Tuesday, 16 November 2010
We will we will tax you
From 1688 to 1815 England and France were involved in what might very well be thought of as a Second Hundred Years’ War (Yes, I know, but the first one lasted more than a hundred years also!) Of the two sides France was by far the strongest, the most populous, the better placed and the better armed. Yet England still won. Why? That’s simple; because we are not as Napoleon suggested a nation of shopkeepers: we are a nation of accountants.

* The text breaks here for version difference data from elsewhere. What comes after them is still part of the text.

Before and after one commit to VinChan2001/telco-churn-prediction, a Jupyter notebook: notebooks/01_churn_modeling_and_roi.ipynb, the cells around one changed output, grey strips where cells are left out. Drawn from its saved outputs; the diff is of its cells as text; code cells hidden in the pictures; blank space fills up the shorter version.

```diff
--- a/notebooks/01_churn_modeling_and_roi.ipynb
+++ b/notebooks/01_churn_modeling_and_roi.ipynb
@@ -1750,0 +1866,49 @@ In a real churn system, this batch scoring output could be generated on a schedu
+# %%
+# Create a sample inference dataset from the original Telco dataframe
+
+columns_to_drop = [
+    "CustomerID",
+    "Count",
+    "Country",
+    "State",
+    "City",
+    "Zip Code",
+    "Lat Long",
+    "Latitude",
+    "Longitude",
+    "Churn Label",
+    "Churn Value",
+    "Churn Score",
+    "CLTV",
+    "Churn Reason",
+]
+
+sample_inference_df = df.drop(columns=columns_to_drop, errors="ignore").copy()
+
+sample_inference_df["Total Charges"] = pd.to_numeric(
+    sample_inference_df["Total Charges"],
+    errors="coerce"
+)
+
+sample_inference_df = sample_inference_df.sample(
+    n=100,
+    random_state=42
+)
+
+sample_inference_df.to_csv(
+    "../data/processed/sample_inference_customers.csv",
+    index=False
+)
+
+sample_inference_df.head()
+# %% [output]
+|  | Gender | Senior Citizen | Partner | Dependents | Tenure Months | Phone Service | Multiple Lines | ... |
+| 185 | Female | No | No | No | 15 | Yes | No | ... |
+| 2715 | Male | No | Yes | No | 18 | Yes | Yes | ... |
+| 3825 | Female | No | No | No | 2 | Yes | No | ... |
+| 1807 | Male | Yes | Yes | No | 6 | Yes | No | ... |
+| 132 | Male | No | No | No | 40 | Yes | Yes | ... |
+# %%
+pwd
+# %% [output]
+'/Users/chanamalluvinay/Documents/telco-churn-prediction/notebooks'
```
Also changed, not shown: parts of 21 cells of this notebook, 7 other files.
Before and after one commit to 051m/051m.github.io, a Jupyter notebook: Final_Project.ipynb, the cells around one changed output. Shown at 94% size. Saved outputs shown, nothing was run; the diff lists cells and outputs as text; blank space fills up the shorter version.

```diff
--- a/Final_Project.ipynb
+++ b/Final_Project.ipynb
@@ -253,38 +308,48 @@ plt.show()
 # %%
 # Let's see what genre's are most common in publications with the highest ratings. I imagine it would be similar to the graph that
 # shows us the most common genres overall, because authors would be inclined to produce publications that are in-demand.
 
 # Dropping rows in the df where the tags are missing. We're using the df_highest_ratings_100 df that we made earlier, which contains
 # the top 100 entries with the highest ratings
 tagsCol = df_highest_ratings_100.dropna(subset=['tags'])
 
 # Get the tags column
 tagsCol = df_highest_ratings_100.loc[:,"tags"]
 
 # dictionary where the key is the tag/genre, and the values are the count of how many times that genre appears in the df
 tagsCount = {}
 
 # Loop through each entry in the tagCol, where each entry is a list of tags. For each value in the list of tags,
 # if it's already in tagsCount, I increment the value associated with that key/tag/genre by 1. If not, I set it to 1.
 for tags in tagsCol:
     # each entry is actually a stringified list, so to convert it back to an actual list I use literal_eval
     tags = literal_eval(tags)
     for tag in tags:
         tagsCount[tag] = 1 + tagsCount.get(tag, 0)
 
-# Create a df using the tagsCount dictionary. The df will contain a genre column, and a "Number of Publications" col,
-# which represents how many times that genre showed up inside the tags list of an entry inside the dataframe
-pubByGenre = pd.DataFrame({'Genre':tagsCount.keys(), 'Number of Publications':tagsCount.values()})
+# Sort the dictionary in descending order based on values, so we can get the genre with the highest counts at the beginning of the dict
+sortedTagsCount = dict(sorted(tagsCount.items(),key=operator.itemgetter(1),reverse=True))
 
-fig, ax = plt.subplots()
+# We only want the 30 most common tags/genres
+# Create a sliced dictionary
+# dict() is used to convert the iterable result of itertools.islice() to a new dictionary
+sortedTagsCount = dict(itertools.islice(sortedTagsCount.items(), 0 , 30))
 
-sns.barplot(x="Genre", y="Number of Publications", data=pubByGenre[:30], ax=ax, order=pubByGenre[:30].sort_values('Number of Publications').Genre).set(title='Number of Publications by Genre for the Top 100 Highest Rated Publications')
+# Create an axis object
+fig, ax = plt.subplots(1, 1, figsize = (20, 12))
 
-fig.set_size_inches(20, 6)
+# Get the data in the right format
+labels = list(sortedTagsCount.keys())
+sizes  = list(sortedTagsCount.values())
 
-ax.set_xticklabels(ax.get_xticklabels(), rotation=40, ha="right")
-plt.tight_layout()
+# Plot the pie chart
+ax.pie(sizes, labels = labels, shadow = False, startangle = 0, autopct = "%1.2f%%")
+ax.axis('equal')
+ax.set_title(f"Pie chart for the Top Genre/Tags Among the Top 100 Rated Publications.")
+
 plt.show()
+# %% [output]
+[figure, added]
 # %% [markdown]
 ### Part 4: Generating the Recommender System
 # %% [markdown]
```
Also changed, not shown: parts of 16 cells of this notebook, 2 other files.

The downfall of France was brought about by ruinous profligacy, especially under the Ancien Régime. In England Parliament, nit-picking and parsimonious as it often was, kept a close watch on expenditure, thus making sure that no more was raised by taxation than was absolutely necessary, and that every penny was made to count. By this process naval efficiency in particular was maximised, good, well-designed vessels captained by skilled seamen making a major contribution to victory, particularly during the Seven Years War, when England was established as the paramount naval power.
Ah, but the past is a foreign country; they did things better there. Now our Parliament is in some ways no more than an impotent regional assembly; now we are part of a new Ancien Régime: now we are part of the European Union, which has none of ‘our’ traditions and all of ‘theirs.’ Our Prime Minister went to Brussels determined to put a stop to the endless demands for more and more money. He came, he saw…and he didn’t quite conquer. The ‘budget freeze’ will still cost the British tax payers millions at a time of serious nation retrenchment.
Our brave new Europe has ‘their’ traditions, yes, the tradition of milking the peasantry of wealth to be squandered away without consequence. It used to be said of the British press that it exercised power without responsibility, the prerogative of the harlot throughout history. The Commission and the pathetic European Parliament is the new harlot, taxing and spending without fear of consequence.
Let me give you but one example, that of Project Galileo. I confess that anything to do with space, space travel and objects in space bores me absolutely rigid, so I’d never heard of this until I read Costs in Space, an article by Douglas Murray in the latest issue of the Spectator. It’s a scheme dreamt up in the late 1990s because Jacques Chirac, the former French president, thought it would be a jolly good idea for Europe to rival the Global Positioning System (GPS) satellites, used today in almost all of our satnav devices. There was no need for this but, you see, GPS is owned by the United States, and Europe, if you will forgive the expressions, simply had to get it up.
Here we are more than ten years after: no satellites have gone up, just costs, astronomical costs. You see, that’s what the EU does best, that’s what the Ancien Régime does best: not make things, not achieve things, no, just spend money, more and more and more money. Murray apparently phoned the EU (who, I wonder?) to ask about the final costs. It’s too early to speculate in terms of amounts, he was told. That’s right: after ten years it’s too early to speculate in terms of amounts. Let me translate that: it will cost billions. Originally projected to cost 1.6 billion the final cost is now estimated at 22 billion, based on information leaked to the German government by the Commission.
No taxation without representation was the battle cry that began the American Revolution. We will tax you whether you like it our not, is the motto of the EU. Failure does not matter; failure is of no consequence because the European tax payer will always, in the final event, be made to pick up the tab, to pick up the tab for Galileo and every other wasteful project. Murray puts it thus;
The cost to the UK taxpayer for this political ineptitude has shot up from £385 million to £3 billion. That’s the difference of one of those aircraft carriers that our armed forces need. No organisation other than the EU could come up with routine budget discrepancies literally the size of an aircraft carrier. But what’s a rise like that between friends? After all, we’ll be paying an extra £387 million each year after our Prime Minister’s ‘spectacular’ victory in Brussels the other week.
That’s the thing about Europe, the thing about the Ancien Régime: there is no punishment for failure, almost nothing in the way of accountability beyond the corrupt and venal European ‘Parliament.’ How I envy those American colonist who got so upset over a tax on tea. We’ve gone beyond the Tea Party stage; eyes should now be on the Bastille.